A recent malpractice case involved a patient who was discharged from an emergency department (ED) with a diagnosis of benign positional vertigo. “She was having a stroke, and was returned to the hospital a few hours later with an occluded basilar artery,” says Gary Mims, JD, a partner at Sickels, Frei and Mims in Fairfax, VA.
The emergency physician (EP) did not document her differential, but in her deposition testified that she considered a variety of diagnoses. She added that she specifically considered basilar artery occlusion.
“While it was our contention that she should have considered stroke — and after a negative CT, specifically an ischemic stroke — it was unlikely that anyone would be so specific as to have considered where the occlusion was, and then not rule it out and discharge the patient,” says Mims.
It was clear to Mims that the EP learned the specific stroke the patient had after the lawsuit was filed, then tried to explain away that she had considered it. “A better response, in my opinion, would have been to say what likely happened — that the symptoms were those of benign positional vertigo, a common ED complaint, and that the diagnosis of stroke is easy using hindsight,” says Mims.
It may be tempting for EPs to claim that the correct diagnosis was part of their differential when in fact it was never considered. Instead, advises Mims, “discuss this with your lawyer. Be prepared to explain why it did not figure into your differential.” Here are some ways in which EPs can help their defense:
• Be candid with your lawyer.
“It is very difficult to prepare an adequate defense when the facts change during litigation,” says Mims. “More often than not, this leads to settlement. At times, it creates such a conflict that defense counsel has to withdraw.” Plaintiff’s counsel will quickly pick up on the problem, and is in a prime position to control settlement negotiations.
• Never alter medical records.
“This is a completely devastating tactic employed by some doctors,” says Mims. “If it happens, the case is over — likely at a cost higher than what the case would otherwise be worth.” If, in retrospect, the EP wishes to clarify something in the record — before he or she is aware of a lawsuit — it should be done transparently. “Make it an addendum, and explain your purpose and reasoning,” says Mims. “Do not, for any reason, delete or try to hide what was previously recorded.”
• Immediately notify your insurance carrier, the hospital’s legal representative, and the medical records department.
“The medical records department should immediately sequester the chart so no one can alter the record.
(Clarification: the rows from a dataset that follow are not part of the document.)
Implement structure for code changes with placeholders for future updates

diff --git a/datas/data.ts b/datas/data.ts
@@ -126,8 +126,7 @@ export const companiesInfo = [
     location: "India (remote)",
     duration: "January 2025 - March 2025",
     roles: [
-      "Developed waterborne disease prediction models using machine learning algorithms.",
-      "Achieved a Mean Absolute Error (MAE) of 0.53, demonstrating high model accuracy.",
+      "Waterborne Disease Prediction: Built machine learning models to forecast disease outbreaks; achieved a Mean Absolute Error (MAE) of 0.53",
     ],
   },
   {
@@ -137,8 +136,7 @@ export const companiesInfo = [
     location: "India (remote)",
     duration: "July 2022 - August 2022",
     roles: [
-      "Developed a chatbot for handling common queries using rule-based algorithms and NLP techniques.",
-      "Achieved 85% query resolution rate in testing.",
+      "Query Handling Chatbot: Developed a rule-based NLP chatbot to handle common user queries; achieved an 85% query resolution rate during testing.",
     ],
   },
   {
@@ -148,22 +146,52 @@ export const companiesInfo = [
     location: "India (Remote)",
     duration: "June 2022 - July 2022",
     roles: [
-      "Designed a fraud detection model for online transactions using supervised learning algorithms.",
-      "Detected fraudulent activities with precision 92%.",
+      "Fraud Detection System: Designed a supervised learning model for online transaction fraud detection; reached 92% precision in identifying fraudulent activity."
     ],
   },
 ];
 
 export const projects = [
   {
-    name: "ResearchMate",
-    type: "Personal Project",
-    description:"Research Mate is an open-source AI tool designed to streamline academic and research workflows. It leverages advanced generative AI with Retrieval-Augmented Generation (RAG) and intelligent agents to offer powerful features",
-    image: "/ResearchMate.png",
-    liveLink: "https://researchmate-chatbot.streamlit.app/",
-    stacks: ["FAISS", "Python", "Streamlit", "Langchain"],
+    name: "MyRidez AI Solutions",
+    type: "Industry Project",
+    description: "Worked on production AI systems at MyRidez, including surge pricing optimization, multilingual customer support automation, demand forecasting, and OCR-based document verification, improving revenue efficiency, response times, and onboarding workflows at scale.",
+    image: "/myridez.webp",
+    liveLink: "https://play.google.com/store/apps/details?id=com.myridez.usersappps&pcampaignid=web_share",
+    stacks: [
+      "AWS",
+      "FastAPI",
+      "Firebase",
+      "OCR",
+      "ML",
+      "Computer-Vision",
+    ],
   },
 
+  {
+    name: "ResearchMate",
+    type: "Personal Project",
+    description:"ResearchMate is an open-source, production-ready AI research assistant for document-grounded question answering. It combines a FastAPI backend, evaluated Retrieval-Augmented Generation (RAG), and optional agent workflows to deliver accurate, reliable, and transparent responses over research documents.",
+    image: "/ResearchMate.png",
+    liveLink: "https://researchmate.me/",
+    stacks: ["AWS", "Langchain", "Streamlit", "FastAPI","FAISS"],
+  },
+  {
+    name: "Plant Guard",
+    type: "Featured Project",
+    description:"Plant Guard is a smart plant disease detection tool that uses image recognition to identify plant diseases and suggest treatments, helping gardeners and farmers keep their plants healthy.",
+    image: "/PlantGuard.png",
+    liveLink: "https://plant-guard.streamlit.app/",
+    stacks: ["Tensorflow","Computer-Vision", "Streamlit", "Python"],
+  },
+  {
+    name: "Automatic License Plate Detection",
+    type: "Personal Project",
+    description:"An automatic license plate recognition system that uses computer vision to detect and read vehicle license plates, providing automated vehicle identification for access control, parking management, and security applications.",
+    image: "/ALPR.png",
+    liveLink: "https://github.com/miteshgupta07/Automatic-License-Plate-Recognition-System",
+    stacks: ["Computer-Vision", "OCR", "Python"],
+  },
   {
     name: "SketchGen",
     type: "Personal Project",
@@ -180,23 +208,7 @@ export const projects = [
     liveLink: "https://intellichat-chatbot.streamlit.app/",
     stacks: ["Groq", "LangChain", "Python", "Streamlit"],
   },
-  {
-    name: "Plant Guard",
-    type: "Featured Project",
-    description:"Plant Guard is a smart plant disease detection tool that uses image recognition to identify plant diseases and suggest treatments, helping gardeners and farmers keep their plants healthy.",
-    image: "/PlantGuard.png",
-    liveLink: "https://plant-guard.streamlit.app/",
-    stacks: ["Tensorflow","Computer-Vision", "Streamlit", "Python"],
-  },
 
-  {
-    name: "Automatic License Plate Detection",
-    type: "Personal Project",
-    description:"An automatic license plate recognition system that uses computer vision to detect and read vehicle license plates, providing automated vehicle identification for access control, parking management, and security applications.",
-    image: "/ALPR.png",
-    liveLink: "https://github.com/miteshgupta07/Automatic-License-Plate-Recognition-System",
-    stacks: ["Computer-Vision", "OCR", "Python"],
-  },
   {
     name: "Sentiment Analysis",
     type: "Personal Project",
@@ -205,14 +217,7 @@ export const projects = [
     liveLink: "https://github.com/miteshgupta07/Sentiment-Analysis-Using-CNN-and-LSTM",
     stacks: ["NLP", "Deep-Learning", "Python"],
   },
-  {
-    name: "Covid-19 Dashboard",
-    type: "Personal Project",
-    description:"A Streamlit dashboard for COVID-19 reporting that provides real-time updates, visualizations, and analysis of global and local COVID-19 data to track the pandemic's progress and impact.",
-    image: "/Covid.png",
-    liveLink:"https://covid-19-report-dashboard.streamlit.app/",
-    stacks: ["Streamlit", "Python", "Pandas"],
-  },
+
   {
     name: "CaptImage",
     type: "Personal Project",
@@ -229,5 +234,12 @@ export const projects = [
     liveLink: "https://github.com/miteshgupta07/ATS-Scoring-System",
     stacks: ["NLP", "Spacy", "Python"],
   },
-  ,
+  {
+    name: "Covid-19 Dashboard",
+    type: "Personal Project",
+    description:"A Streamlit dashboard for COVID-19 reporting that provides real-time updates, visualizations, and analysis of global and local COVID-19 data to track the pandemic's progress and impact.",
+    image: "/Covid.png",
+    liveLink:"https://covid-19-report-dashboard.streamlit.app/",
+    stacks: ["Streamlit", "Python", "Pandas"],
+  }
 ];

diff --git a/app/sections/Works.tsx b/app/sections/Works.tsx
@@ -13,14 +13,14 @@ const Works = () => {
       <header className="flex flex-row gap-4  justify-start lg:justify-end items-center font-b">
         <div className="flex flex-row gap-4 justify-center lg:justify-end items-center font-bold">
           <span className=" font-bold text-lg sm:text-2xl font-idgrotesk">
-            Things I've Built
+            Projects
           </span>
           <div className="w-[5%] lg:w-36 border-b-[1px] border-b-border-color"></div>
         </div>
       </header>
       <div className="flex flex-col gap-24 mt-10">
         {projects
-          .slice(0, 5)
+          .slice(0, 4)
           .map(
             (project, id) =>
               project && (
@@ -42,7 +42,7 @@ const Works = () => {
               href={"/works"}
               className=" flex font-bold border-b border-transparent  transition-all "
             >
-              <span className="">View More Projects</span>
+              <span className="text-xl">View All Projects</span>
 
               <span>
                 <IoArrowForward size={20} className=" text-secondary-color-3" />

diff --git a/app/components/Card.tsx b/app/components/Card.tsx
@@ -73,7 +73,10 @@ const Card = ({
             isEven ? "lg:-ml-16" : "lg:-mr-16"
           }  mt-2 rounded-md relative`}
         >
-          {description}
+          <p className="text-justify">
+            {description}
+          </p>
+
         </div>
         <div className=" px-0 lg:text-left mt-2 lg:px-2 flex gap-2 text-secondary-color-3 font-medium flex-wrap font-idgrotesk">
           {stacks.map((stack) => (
The physician will want to review the chart,” says Sandra Schneider, MD, FACEP, chief of the Research Division of Emergency Medicine at North Shore University Hospital in Manhasset, NY. There are generally standard procedures for doing this, she explains, which involve having a legal representative or medical records department representative present at all times.
• Don’t discuss the facts of the case with anyone other than a representative of the malpractice carrier and the attorney, unless advised that it is permissible to do so by the malpractice insurer.
“Insurers and lawyers have been so diligent with these admonitions over the years that this has become more theoretical than real, and I hope it stays that way,” says Marc E. Levsky, MD, a board member of the Walnut Creek, CA-based The Mutual Risk Retention Group, a fellow at PIAA, a Rockville, MD-based insurance trade association, and an EP at Seton Medical Center in Daly City, CA.
At the beginning of virtually every deposition, the deponent is asked by plaintiff’s counsel whether he or she discussed the case with anyone other than a representative of the insurance company or counsel. “If the deponent answers in the affirmative, the people with whom the defendant spoke about the case can be deposed about what the defendant said,” says Levsky.
EPs commonly want to justify their actions, in order to assure themselves that others would have done the same thing. “However, discussing the case with anyone other than the attorney is wrong. This includes other members of the treating team,” says Schneider.
Professional societies, such as the American College of Emergency Physicians, provide assistance for EPs struggling with malpractice litigation. “This is not legal advice, nor can the exact case be discussed,” says Schneider. “However, they can provide support for dealing with the personal toll of getting sued.”
Similarly, insurance companies have begun to implement support programs for physicians involved in medical negligence lawsuits. This allows an insured physician to discuss the emotional and practical ramifications of the litigation process. “That type of discussion can be helpful to the defendant EP, and should not compromise his or her defense in any way,” says Levsky.
• Marc E. Levsky, MD, The Mutual Risk Retention Group, Walnut Creek, CA. Phone: (925) 949-0100. E-mail: email@example.com.
• Gary Mims, JD, Sickels, Frei and Mims, Fairfax, VA. Phone: (703) 925-0500. Fax: (703) 925-0501. E-mail: firstname.lastname@example.org.
• Sandra Schneider, MD, FACEP, Chief, Research Division of Emergency Medicine, North Shore University Hospital, Manhasset, NY. Phone: (516) 562-1406. E-mail: email@example.com.